Tyler Cowen, an American economist, has examined technological progress as the main driver of economic growth and identified the increasing scarcity of true innovation as the main cause of ‘the Great Stagnation,’ the slowing of economic growth in developed countries since the early ’70s. He claims that we have picked the ‘low-hanging apples’ of the industrial revolution, and the catch-up growth of developing countries will slow soon enough as well, once they’ve picked all those low-hanging apples such as universal education, mass transportation, and gender equality. Cowen argues that we may have to get used to a prolonged period of slow growth; a time when the cake is simply not growing as much as it did in the past. That fundamental insight explains a lot about what’s been happening in Western societies over the last generation, including increasing conflict over the distribution of income. God only knows what will happen to our societies once people realize that the future may be rather poorer than the past trajectory of our civilization would lead us to expect. In fact, we’re probably seeing the effects of this shift already—identity politics may simply be a manifestation of increasingly aggressive conflict over resource distribution.

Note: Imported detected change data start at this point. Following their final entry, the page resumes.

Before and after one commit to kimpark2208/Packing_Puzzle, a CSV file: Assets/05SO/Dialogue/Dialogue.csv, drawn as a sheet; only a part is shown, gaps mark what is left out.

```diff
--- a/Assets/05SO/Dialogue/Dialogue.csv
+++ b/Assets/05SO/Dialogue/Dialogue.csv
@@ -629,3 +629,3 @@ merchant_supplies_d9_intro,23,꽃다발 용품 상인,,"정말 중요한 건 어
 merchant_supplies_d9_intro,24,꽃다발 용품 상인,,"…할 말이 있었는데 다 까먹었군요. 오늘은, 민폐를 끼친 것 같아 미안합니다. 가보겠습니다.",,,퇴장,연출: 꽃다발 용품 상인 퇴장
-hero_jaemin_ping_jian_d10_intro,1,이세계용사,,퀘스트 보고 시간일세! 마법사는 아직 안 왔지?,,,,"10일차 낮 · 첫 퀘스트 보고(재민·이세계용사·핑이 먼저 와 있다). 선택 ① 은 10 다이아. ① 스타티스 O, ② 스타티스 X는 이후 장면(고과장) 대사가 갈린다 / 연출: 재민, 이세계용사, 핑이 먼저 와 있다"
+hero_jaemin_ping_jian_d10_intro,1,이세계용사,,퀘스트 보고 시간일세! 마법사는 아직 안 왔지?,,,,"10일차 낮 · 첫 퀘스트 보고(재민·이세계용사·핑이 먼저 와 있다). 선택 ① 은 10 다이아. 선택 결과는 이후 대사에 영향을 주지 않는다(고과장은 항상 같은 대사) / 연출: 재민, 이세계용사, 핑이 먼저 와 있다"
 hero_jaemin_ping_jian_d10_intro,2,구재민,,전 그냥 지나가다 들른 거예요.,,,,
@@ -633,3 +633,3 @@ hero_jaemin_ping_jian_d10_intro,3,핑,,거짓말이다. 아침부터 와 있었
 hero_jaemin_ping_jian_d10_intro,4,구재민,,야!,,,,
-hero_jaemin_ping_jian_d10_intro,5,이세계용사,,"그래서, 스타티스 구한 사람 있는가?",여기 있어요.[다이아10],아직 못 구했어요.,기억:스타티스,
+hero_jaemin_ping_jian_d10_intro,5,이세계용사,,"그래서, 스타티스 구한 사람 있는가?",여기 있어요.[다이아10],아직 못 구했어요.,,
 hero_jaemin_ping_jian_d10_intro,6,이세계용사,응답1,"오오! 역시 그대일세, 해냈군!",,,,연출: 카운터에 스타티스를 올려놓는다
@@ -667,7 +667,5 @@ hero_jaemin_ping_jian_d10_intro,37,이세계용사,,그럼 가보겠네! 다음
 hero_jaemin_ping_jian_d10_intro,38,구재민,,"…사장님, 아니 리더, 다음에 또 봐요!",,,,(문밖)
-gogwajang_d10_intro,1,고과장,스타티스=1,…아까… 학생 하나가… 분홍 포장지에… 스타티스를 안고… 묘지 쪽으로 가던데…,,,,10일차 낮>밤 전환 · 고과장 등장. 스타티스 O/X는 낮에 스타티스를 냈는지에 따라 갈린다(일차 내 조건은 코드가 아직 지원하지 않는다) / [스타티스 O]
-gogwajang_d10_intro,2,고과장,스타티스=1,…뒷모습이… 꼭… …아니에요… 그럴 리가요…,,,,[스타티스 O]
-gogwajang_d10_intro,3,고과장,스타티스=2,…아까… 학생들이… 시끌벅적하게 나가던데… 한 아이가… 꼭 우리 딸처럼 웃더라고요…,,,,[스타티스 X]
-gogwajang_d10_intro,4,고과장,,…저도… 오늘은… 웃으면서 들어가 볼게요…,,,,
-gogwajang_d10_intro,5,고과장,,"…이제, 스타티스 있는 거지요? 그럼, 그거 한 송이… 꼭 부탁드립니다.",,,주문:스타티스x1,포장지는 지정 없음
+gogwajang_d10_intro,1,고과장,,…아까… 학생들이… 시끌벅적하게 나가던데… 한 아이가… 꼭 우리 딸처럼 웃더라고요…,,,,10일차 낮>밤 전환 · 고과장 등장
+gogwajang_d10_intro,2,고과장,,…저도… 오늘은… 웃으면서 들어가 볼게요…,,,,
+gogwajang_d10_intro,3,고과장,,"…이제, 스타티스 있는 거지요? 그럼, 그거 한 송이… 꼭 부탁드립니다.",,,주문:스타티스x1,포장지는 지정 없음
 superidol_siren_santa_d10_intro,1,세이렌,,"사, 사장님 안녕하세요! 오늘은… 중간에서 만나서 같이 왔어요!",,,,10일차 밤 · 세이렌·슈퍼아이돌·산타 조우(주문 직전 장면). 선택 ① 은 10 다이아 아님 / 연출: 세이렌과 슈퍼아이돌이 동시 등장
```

The societal factors affecting the research enterprise are becoming ever more damaging at the worst possible time, at a time when we have to reach higher and higher to pluck those apples still remaining on Tyler Cowen’s Tree of Technology. We need more, not less research and development, because our societies have become so complex, so brittle, and increasingly unlikely to be able to weather sudden changes in their conditions. Collapse is becoming more and more likely, as Tim Homer-Dixon has documented in The Upside of Down. Whatever it is: global warming, a pandemic, nuclear war, a computer virus or the next global financial crisis—we need less regulation, not more, and less complex, decentralized systems to weather the coming storm. We also need less discrimination—not more. We need more free speech, not activists and activist media telling us what is an acceptable point of view, and what’s sexist, racist, transphobic, imperialist, misogynistic, fatphobic, ableist, or whatever the latest linguistic abomination may be.

At the very worst possible time in the existence of this civilization, at a time when we’re running out of low-hanging apples to pick, we’re drowning ourselves in red tape and a new authoritarian orthodoxy. That’s very bad news, not just for the research enterprise, but for all of humanity.

recentScience / Tech

Hans Peter Dietz

Hans Peter Dietz is Professor of Obstetrics and Gynaecology at the University of Sydney, Australia.